This fresh and accessible ethnography offers a new vision of how society might cohere, in the face of on-going global displacement, dislocation, and migration. Drawing from intensive fieldwork in a highly diverse North London neighborhood, Daniel Miller and Sophie Woodward focus on an everyday item—blue jeans—to learn what one simple article of clothing can tell us about our individual and social lives and challenging, by extension, the foundational anthropological presumption of “the normative.” Miller and Woodward argue that blue jeans do not always represent social and cultural difference, from gender and wealth, to style and circumstance. Instead they find that jeans allow individuals to inhabit what the authors term “the ordinary.” Miller and Woodward demonstrate that the emphasis on becoming ordinary is important for immigrants and the population of North London more generally, and they call into question foundational principles behind anthropology, sociology and philosophy.
Blue Jeans The Art of the Ordinary
About the Book
“Blue Jeans provides a useful introduction to sociological theories and methodologies; it would be an ideal text for students.”—Kimberly Chrisman-Campbell Ornament"Miller and Woodward draw our attention to an ubiquitous aspect of modern living, one that rarely rises to the level of consciousness. Blue Jeans undeniably provokes. It succeeds at bringing the ordinary into plain view. After reading the book, I noticed how much more alert I was to the presence of jeans--who was wearing them and in what situations." -Robert J. Foster, author of Coca-Globalization: Following Soft Drinks from New York to New Guinea.
"In their new book Blue Jeans: The Art of Ordinary, Woodward and Miller explore how jeans identify their wearer more than any other single garment. Whether on the runway, in prison, downtown or homeless, they say so much more about you than what you’re wearing-- whether you like it or not." -Simon Collins, Dean of the School of Fashion at Parsons The New School for Design

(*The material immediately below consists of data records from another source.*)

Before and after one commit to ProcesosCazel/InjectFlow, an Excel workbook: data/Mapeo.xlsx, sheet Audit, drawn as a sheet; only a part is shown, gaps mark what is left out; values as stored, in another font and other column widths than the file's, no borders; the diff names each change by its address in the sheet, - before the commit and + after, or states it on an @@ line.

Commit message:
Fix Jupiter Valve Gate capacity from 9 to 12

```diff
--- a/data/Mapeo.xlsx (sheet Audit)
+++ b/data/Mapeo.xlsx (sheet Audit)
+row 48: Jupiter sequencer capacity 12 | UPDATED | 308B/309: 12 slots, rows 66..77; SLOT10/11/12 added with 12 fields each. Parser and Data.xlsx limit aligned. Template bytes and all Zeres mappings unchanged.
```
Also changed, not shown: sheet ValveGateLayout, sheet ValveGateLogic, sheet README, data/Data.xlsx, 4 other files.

“The miracle of Daniel Miller and Sophie Woodward’s treatise is just how wide its insight stretches. Through the lens of something as ordinary as blue jeans, we are offered a view of culture, immigration, economics, women’s issues, and social and familial structures. Most of all, we are offered a unique view of ourselves.” -Rachel Louise Snyder, author of Fugitive Denim: A Moving Story of People and Pants in the Borderless World of Global Trade
Table of Contents
6. The Struggle for Ordinary
7. Anthropology: From Normative to Ordinary
8. Sociology: The Ordinary and the Routine